_WORK TO BE COMPLETED_. Read the records and gather each line that includes "LightGray".

*** Opening EXTRACTED ENTRIES ***

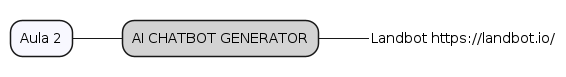
This is assets/docs/src/aula2/aula2.png from acnaweb/chatbot, a PlantUML export, as it was before one commit. The source it was exported from:
```plantuml
@startmindmap

*[#F8F8FF] Aula 2

**[#LightGray] AI CHATBOT GENERATOR

***_ Landbot https://landbot.io/

left side


@endmindmap
```
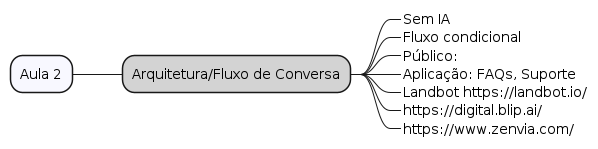
Above is the later version.

The edit, as a diff of the source:
```diff
@@ -2,9 +2,15 @@
 
 *[#F8F8FF] Aula 2
 
-**[#LightGray] AI CHATBOT GENERATOR
+**[#LightGray] Arquitetura/Fluxo de Conversa
 
+***_ Sem IA
+***_ Fluxo condicional
+***_ Público:
+***_ Aplicação: FAQs, Suporte
 ***_ Landbot https://landbot.io/
+***_ https://digital.blip.ai/
+***_ https://www.zenvia.com/
 
 left side
 
```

*** Closing EXTRACTED ENTRIES ***

_ANSWER FOR THIS EXERCISE_.
**[#LightGray] AI CHATBOT GENERATOR
-**[#LightGray] AI CHATBOT GENERATOR
+**[#LightGray] Arquitetura/Fluxo de Conversa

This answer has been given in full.